#### PROVIDED RECORDS
※

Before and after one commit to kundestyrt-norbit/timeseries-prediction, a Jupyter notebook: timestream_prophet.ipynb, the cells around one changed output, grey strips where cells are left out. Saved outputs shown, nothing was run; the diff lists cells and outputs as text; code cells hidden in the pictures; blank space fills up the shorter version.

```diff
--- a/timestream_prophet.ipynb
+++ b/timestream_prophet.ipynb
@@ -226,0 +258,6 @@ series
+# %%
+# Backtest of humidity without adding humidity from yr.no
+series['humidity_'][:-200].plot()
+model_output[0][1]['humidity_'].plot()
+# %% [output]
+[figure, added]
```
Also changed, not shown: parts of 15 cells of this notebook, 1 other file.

※

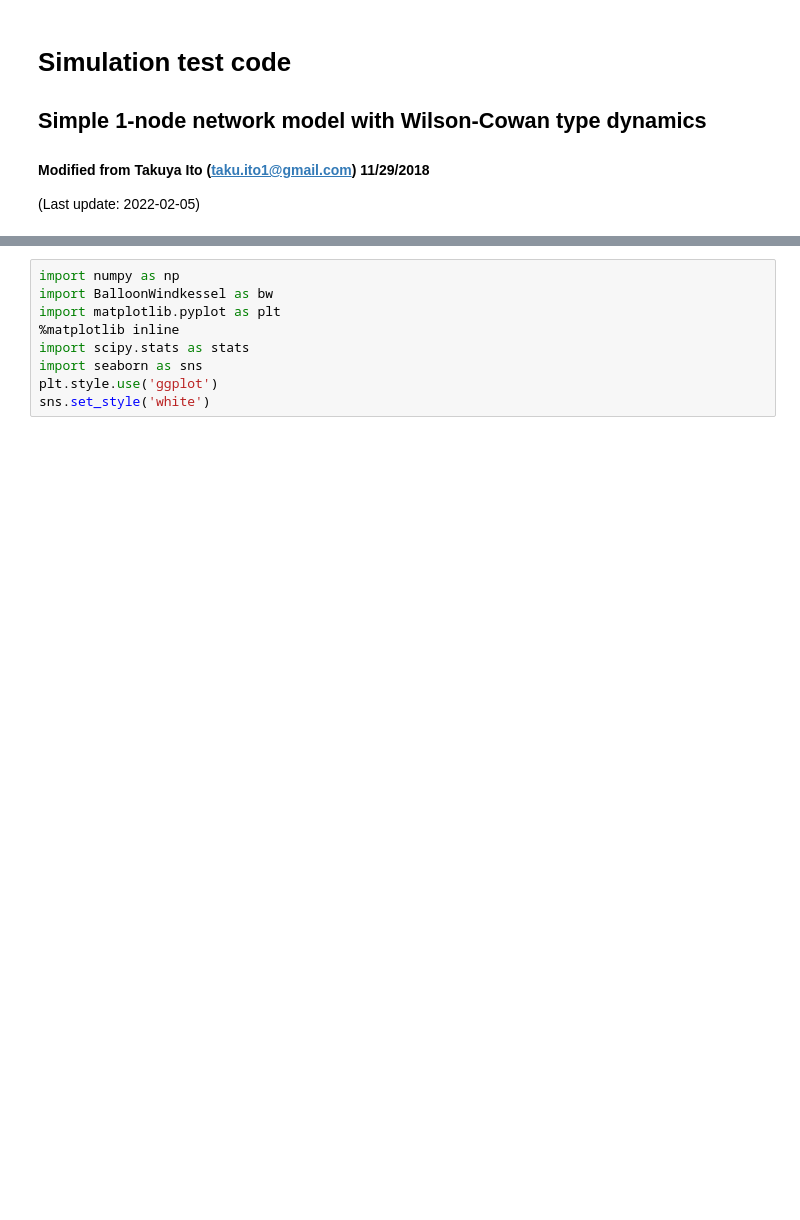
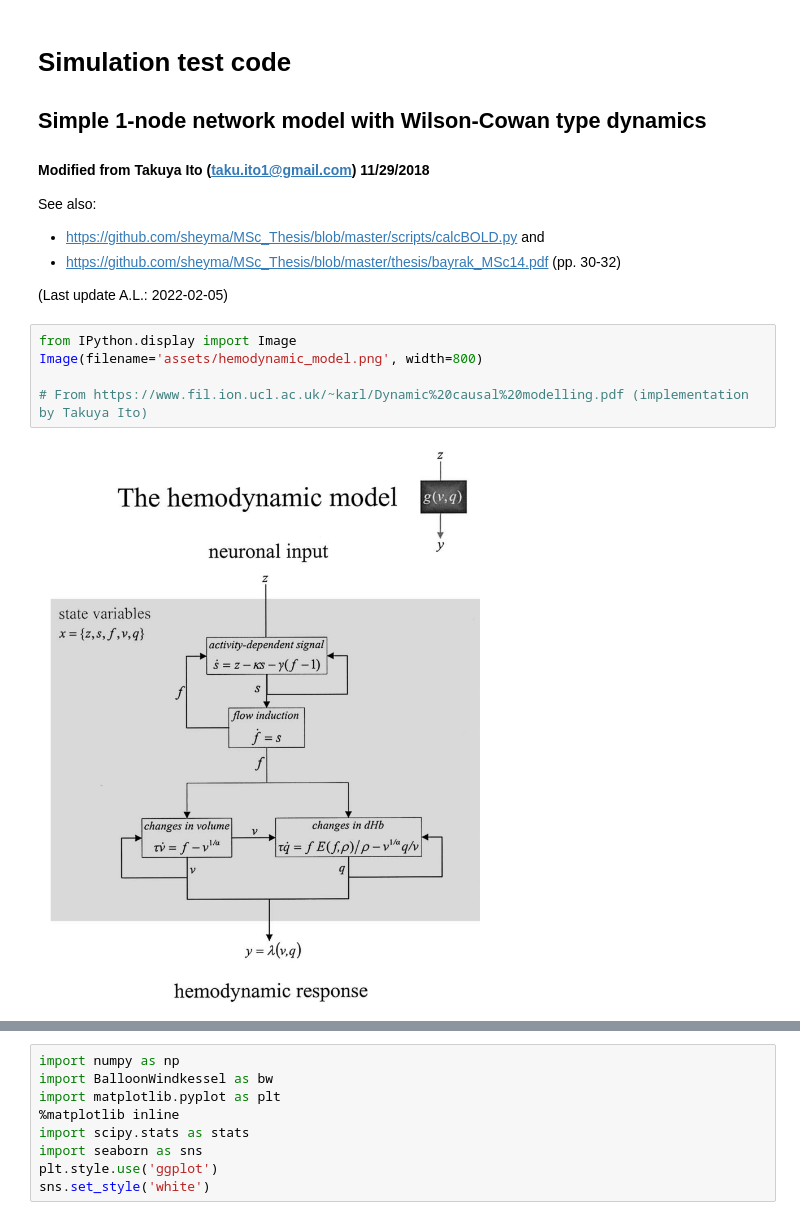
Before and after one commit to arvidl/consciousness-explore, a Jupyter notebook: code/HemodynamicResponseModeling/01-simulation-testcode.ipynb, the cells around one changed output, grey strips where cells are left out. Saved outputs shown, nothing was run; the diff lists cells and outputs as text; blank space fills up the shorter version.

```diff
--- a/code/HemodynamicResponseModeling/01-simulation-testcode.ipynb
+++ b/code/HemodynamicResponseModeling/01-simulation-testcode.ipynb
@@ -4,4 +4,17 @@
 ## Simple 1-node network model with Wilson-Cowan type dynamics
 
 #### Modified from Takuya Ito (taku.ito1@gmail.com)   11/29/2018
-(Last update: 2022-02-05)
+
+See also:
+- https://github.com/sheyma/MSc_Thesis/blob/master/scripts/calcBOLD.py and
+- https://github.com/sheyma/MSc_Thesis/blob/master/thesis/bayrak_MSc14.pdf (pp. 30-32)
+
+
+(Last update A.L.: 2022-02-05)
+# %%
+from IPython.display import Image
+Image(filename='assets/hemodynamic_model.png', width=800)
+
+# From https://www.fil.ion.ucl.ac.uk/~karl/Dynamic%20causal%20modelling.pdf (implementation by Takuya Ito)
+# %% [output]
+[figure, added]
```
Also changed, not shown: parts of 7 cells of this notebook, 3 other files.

※

#### PROBLEM DETAILS
Look above for the line with "pictures; blank space fills up the shorter version." and the line with "Also changed, not shown: parts of 15". Retype those two lines and every line between them exactly, adding nothing.

#### RESULT OF THE EXERCISE
Before and after one commit to kundestyrt-norbit/timeseries-prediction, a Jupyter notebook: timestream_prophet.ipynb, the cells around one changed output, grey strips where cells are left out. Saved outputs shown, nothing was run; the diff lists cells and outputs as text; code cells hidden in the pictures; blank space fills up the shorter version.

```diff
--- a/timestream_prophet.ipynb
+++ b/timestream_prophet.ipynb
@@ -226,0 +258,6 @@ series
+# %%
+# Backtest of humidity without adding humidity from yr.no
+series['humidity_'][:-200].plot()
+model_output[0][1]['humidity_'].plot()
+# %% [output]
+[figure, added]
```
Also changed, not shown: parts of 15 cells of this notebook, 1 other file.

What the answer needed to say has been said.